Liver cancer is the second leading cause of cancer-related death worldwide, and one of the fastest growing cancers in the US, based on incidence and mortality. Hepatocellular carcinoma (HCC) is the most common cancer of the liver. Risk factors for HCC include chronic infection with the hepatitis B or hepatitis C viruses, metabolic diseases such as non-alcoholic steatohepatitis (NASH) and diabetes, as well as use and abuse of alcohol and tobacco.

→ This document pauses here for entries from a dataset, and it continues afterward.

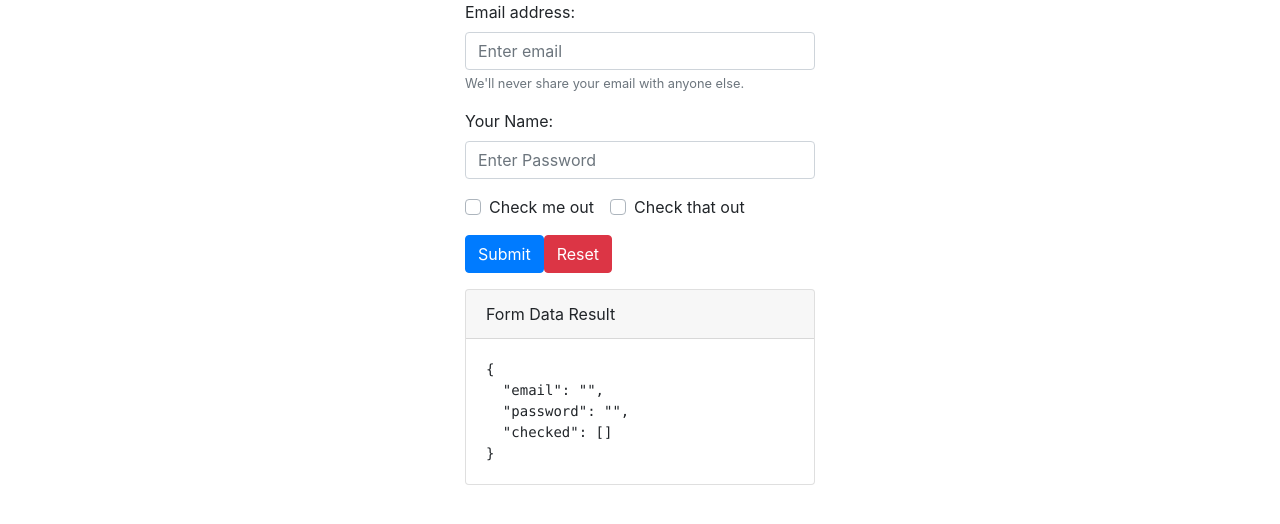
Repository: afsanarozan/viue-js
Page: /login
An editor plug-in stored every save of this project. The page is shown before and after the next save, followed by the edit.
The browser window is 1280 px wide. The pictures show the whole page.
Some web fonts or font styles are not loaded; a fallback is used. The project was rebuilt for these pictures with package versions that can differ from the ones it lists, and the page was loaded fresh each time. Also part of the build but not shown: src/components/modalEdit.vue, src/components/modalAdd.vue, src/components/Items.vue, src/views/Home/home.vue, src/views/Home/name.vue, src/views/Home/update.vue, src/views/Home/price.vue, src/views/Home/search.vue and 2 more.

Above is the page before, as saved 2020-10-01 22:16:29.

### public/index.html
<!DOCTYPE html>
<html lang="en">
  <head>
    <meta charset="utf-8">
    <meta http-equiv="X-UA-Compatible" content="IE=edge">
    <meta name="viewport" content="width=device-width,initial-scale=1.0">
    <link rel="icon" href="<%= BASE_URL %>favicon.ico">
    <title>Food</title>
    <!-- <%= htmlWebpackPlugin.options.title %> -->
    <!-- Font -->
    <link href="https://fonts.cdnfonts.com/css/airbnb-cereal-app?styles=36584" rel="stylesheet">
  </head>
  <body>
    <noscript>
      <strong>We're sorry but <%= htmlWebpackPlugin.options.title %> doesn't work properly without JavaScript enabled. Please enable it to continue.</strong>
    </noscript>



    <div id="app">

    </div>
    <!-- built files will be auto injected -->
     </body>
</html>

### src/main.js
import Vue from 'vue'
import App from './App.vue'
import router from './router'

import BootstrapVue, { BootstrapVueIcons } from 'bootstrap-vue'
import 'bootstrap/dist/css/bootstrap.css'
import 'bootstrap-vue/dist/bootstrap-vue.css'

Vue.config.productionTip = false
Vue.use(BootstrapVue)
Vue.use(BootstrapVueIcons)


new Vue({
  router,
  render: h => h(App),
}).$mount('#app')

### src/App.vue
<template>

    <div id="app">
      <router-view></router-view>
    </div>

</template>

<script>
export default {
  name: 'App',
}

</script>

<style></style>

### src/router.js
import Vue from "vue"
import VueRouter from "vue-router"
import home  from  './views/Home/home'
import name from './views/Home/name'
import update from './views/Home/update'
import price from './views/Home/price'
import search from './views/Home/search'
import about from './views/History/history'
import profile from './views/Profile/profile'
import login from './views/login/login'

Vue.use(VueRouter)

const routes = [
    {
        path: "/",
        name: "home",
        component: home,
    },
    {
        path: "/login",
        name: "login",
        component: login,
    },
    {
        path: "/history",
        name: "history",
        component: about,
    },
    {
        path: "/profile",
        name: "profile",
        component: profile,
    },
    {
        path: "/name",
        name: "name",
        component: name
    },
    {
        path: "/update",
        name: "update",
        component: update
    },
    {
        path: "/price",
        name: "price",
        component: price
    },
    {
        path: "/search",
        name: "search",
        component: search
    },
]

const mainRouter = new VueRouter({
    mode: 'history',
    routes,
})

export default  mainRouter

### src/views/login/login.vue
<template>
<div class="wrap-form-contact">
    <b-container>
        <b-row>
            <b-col md="4" offset-md="4">
    <b-form @submit="onSubmit" @reset="onReset" v-if="show">
      <b-form-group
        id="input-group-1"
        label="Email address:"
        label-for="input-1"
        description="We'll never share your email with anyone else."
      >
        <b-form-input
          id="input-1"
          v-model="form.email"
          type="email"
          required
          placeholder="Enter email"
        ></b-form-input>
      </b-form-group>

      <b-form-group id="input-group-2" label="Your Name:" label-for="input-2">
        <b-form-input
          id="input-2"
          v-model="form.password"
          type="password"
          required
          placeholder="Enter Password"
        ></b-form-input>
      </b-form-group>

      <b-form-group id="input-group-4">
        <b-form-checkbox-group v-model="form.checked" id="checkboxes-4">
          <b-form-checkbox value="me">Check me out</b-form-checkbox>
          <b-form-checkbox value="that">Check that out</b-form-checkbox>
        </b-form-checkbox-group>
      </b-form-group>

      <b-button type="submit" variant="primary">Submit</b-button>
      <b-button type="reset" variant="danger">Reset</b-button>
    </b-form>
    <b-card class="mt-3" header="Form Data Result">
      <pre class="m-0">{{ form }}</pre>
    </b-card>
            </b-col>
            </b-row>
  </b-container>
</div>
</template>

<script>

export default {
    name : 'login',
    data() {
      return {
        form: {
          email: '',
          password: '',
          checked: []
        },
        foods: [{ text: 'Select One', value: null }, 'Carrots', 'Beans', 'Tomatoes', 'Corn'],
        show: true
      }
    },
    methods: {
      onSubmit(evt) {
        evt.preventDefault()
        alert(JSON.stringify(this.form))
      },
      onReset(evt) {
        evt.preventDefault()
        // Reset our form values
        this.form.email = ''
        this.form.name = ''
        this.form.checked = []
        // Trick to reset/clear native browser form validation state
        this.show = false
        this.$nextTick(() => {
          this.show = false
        })
      }
    }
  }
</script>

<style lang="scss" scoped>

</style>

After the next save:
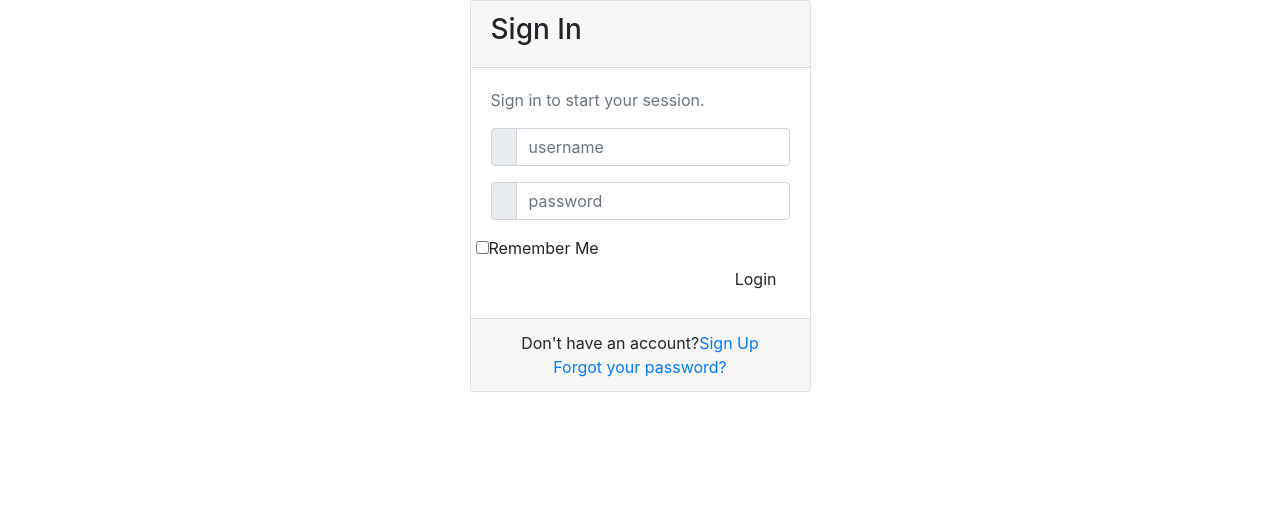
Saved 11 h 10 min later.
--- a/src/views/login/login.vue
+++ b/src/views/login/login.vue
@@ -1,51 +1,46 @@
 <template>
-<div class="wrap-form-contact">
-    <b-container>
-        <b-row>
-            <b-col md="4" offset-md="4">
-    <b-form @submit="onSubmit" @reset="onReset" v-if="show">
-      <b-form-group
-        id="input-group-1"
-        label="Email address:"
-        label-for="input-1"
-        description="We'll never share your email with anyone else."
-      >
-        <b-form-input
-          id="input-1"
-          v-model="form.email"
-          type="email"
-          required
-          placeholder="Enter email"
-        ></b-form-input>
-      </b-form-group>
+<div class="container">
+        <div class="d-flex justify-content-center h-100">
+            <div class="card">
+                <div class="card-header">
+                    <h3>Sign In</h3>
+                </div>
+                <div class="card-body">
+                    <p v-if="!wrongCred" class="text-muted">Sign in to start your session.</p>
+                    <p v-if="wrongCred" class="text-muted" >Wrong credentials entered!. Please enter your correct details.</p>
+                    <form v-on:submit.prevent="loginUser">
+                        <div class="input-group form-group">
+                            <div class="input-group-prepend">
+                                <span class="input-group-text"><i class="fas fa-user"></i></span>
+                            </div>
+                            <input type="text" v-model="username" class="form-control" placeholder="username">
 
-      <b-form-group id="input-group-2" label="Your Name:" label-for="input-2">
-        <b-form-input
-          id="input-2"
-          v-model="form.password"
-          type="password"
-          required
-          placeholder="Enter Password"
-        ></b-form-input>
-      </b-form-group>
-
-      <b-form-group id="input-group-4">
-        <b-form-checkbox-group v-model="form.checked" id="checkboxes-4">
-          <b-form-checkbox value="me">Check me out</b-form-checkbox>
-          <b-form-checkbox value="that">Check that out</b-form-checkbox>
-        </b-form-checkbox-group>
-      </b-form-group>
-
-      <b-button type="submit" variant="primary">Submit</b-button>
-      <b-button type="reset" variant="danger">Reset</b-button>
-    </b-form>
-    <b-card class="mt-3" header="Form Data Result">
-      <pre class="m-0">{{ form }}</pre>
-    </b-card>
-            </b-col>
-            </b-row>
-  </b-container>
-</div>
+                        </div>
+                        <div class="input-group form-group">
+                            <div class="input-group-prepend">
+                                <span class="input-group-text"><i class="fas fa-key"></i></span>
+                            </div>
+                            <input v-model="password" type="password" class="form-control" placeholder="password">
+                        </div>
+                        <div class="row align-items-center remember">
+                            <input type="checkbox">Remember Me
+                        </div>
+                        <div class="form-group">
+                            <input type="submit" value="Login" class="btn float-right login_btn">
+                        </div>
+                    </form>
+                </div>
+                <div class="card-footer">
+                    <div class="d-flex justify-content-center links">
+                        Don't have an account?<a href="#">Sign Up</a>
+                    </div>
+                    <div class="d-flex justify-content-center">
+                        <a href="#">Forgot your password?</a>
+                    </div>
+                </div>
+            </div>
+        </div>
+    </div>
 </template>
 
 <script>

Many chemotherapeutic drugs that are successfully used to treat other cancers have failed to show efficacy in patients with HCC, often because severe adverse effects of the drug in the liver and elsewhere in the body prevent therapeutic drugs levels from being reached in the liver. One successful approach that circumvents this problem is known as TACE, a surgical procedure that targets chemotherapeutic agents to the tumour and blocks its blood supply, while limiting drug exposure elsewhere. This allows the chemotherapeutic drug to be delivered at effective concentrations in the liver while reducing systemic toxicity. This procedure has been shown to benefit patients with intermediate stage HCC, but is technically challenging, risky and has some restrictions that prevent its use in a large proportion of patients.
The only approved therapy for advanced HCC is the multi-targeted kinase inhibitor sorafenib (NexavarTM). Clinical studies show that patients receiving this treatment had a mean overall survival (OS) of approximately 11 months, compared 8 months among patients who received placebo. Following disease relapse, there is no recommended treatment available today. Taken together with the poor overall prognosis for patients diagnosed with intermediate and advanced HCC, there is a tremendous unmet medical need in the treatment of this devastating disease.
Preclinical GLP safety studies are now ongoing in order to enable the start of clinical trials. Clinical trials are expected to start in the first half of 2018.